Fixing the heart from the inside out — it’s a less-invasive way to repair an aging valve. And for older patients — some well into their 90s — it’s a welcome alternative to traditional open heart surgery.
Ray Kane, valve replacement patient: “She said, ‘You’re too old for open heart surgery.’ I said, ‘Let’s go for it!’”
Ray Kane’s sharp wit may be his greatest strength. But just a few months ago, it was his weakened heart that threatened his independence.
Ray Kane: “When you get old, things change. Let me tell you they change a lot. When you get into your 90’s, you get shortness of breath. Open heart surgery, where they spilt the chest, that would be completely out of the question for me. I wouldn’t survive the surgery.”
At 96, Ray is healthy, but his body is frail. The physically taxing surgery was deemed too dangerous. But Dr. Sarah Johnson, an interventional cardiologist at Alexian Brothers Medical Center, offered another option.
Dr. Sarah Johnson, interventional cardiologist, Alexian Brothers Medical Center: “This valve is very unique. It’s like a stainless steel stent, and it has tissue sewn into it. And it’s all collapsed on a balloon so it can pass through the normal circulation without opening the chest.”
It’s called TAVR — transcatheter aortic valve replacement.
Dr. Sarah Johnson: “There’s a dark shadow in there. The valve has become calcified, stiff, and the leaflets will not open. And the heart has to pump so hard, and like any other pump, if it’s pumping real hard, it will do it for a while, but pretty soon it can fail.”
Similar to placing a stent to prop open a clogged artery — during the TAVR procedure, doctors thread a replacement valve through an artery in the leg up into the heart. Once at the site of the aortic valve, the artificial valve is deployed — its flaps opening and closing with ease … and easing the workload on the heart.
Dr. Sarah Johnson: “There it is. It’s a beautiful thing. We pushed all the calcium away when we placed the stent, and now there are new leaflets inside that stent opening and closing just like a normal valve would do.”
The procedure is not without risk — the diameter of the catheter system used could injure vessel walls as it pushes its way through to the heart. And there’s a risk of stroke.
Dr. Sarah Johnson: “That’s a fairly large catheter. It has to curve around where your aorta is to get to where the valve needs to be placed, and in doing that, there is a risk of stroke.”
Still, Ray was willing to give it a try. And now he’s happy to share his experience with others.

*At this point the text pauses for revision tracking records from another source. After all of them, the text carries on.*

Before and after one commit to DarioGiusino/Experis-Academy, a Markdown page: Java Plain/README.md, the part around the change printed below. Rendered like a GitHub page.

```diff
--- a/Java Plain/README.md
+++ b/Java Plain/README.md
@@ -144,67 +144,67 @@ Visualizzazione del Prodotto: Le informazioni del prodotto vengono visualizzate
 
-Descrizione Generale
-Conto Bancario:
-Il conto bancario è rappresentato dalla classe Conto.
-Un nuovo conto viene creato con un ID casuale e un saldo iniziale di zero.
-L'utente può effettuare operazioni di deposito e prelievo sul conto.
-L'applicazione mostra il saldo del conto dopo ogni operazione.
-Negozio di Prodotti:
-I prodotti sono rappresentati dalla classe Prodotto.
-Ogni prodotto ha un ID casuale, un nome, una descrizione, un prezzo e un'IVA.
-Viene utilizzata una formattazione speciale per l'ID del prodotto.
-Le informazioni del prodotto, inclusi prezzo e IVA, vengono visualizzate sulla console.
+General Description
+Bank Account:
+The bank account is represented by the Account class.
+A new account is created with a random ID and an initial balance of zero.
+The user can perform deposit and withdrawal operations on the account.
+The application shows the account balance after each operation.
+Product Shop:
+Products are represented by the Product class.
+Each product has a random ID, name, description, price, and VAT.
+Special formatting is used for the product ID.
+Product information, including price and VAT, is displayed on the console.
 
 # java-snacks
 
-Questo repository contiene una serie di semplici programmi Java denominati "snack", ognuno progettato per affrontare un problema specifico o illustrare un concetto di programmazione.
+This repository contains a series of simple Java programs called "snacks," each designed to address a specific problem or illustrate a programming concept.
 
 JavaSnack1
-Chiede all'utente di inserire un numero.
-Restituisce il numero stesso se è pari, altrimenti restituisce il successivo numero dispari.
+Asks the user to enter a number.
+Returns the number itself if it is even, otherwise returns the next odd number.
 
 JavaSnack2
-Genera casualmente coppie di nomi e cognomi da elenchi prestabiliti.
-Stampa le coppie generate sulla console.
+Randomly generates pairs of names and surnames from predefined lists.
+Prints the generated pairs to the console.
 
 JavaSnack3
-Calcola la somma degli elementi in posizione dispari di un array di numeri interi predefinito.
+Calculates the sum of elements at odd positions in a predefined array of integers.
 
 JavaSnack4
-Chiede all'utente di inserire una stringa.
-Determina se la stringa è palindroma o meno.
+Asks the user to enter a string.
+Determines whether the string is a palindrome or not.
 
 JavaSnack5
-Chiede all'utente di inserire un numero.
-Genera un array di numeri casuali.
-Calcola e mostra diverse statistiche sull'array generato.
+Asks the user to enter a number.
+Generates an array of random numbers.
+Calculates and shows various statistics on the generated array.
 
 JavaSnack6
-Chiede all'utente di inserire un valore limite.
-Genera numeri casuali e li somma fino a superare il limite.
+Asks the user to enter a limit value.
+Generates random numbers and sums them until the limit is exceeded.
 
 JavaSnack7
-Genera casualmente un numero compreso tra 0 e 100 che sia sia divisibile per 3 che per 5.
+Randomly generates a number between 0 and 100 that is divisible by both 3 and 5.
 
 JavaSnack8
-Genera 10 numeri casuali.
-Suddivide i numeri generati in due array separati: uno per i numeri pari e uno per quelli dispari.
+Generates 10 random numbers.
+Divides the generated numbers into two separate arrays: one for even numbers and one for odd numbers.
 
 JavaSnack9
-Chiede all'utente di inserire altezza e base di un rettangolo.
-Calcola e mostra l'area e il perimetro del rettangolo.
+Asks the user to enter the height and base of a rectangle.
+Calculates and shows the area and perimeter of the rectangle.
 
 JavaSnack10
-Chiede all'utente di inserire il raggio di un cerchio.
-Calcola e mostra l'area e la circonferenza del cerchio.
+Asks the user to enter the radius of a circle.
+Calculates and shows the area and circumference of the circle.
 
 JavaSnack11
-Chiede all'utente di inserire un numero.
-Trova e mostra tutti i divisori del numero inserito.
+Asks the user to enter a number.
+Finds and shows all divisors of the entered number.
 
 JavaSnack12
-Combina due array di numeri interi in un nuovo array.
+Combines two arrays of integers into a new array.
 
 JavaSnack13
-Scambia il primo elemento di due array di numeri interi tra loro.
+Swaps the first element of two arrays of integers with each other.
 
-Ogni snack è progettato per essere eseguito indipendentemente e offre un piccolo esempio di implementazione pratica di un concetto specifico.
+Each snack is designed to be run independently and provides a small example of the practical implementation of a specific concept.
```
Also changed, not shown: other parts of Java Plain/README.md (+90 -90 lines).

Ray Kane: “Oh I have a lot of confidence. I’m in pretty good shape.”
The procedure isn’t just for elderly patients — younger patients who may not be able to tolerate open heart surgery may benefit, as well. Approved in 2011, Alexian has done five TAVR procedures — Ray being the first.
To learn more about TAVR at Alexian Brothers Medical Center, go to: http://www.alexianbrothershealth.org/heart-vascular/ To learn more about Dr. Sarah Johnson, check out: http://www.alexianbrothershealth.org/DrSarahJohnson To learn more about the TAVR procedure, go to: http://newheartvalve.com/treatment-options#sthash.MhCfBlSb.dpbs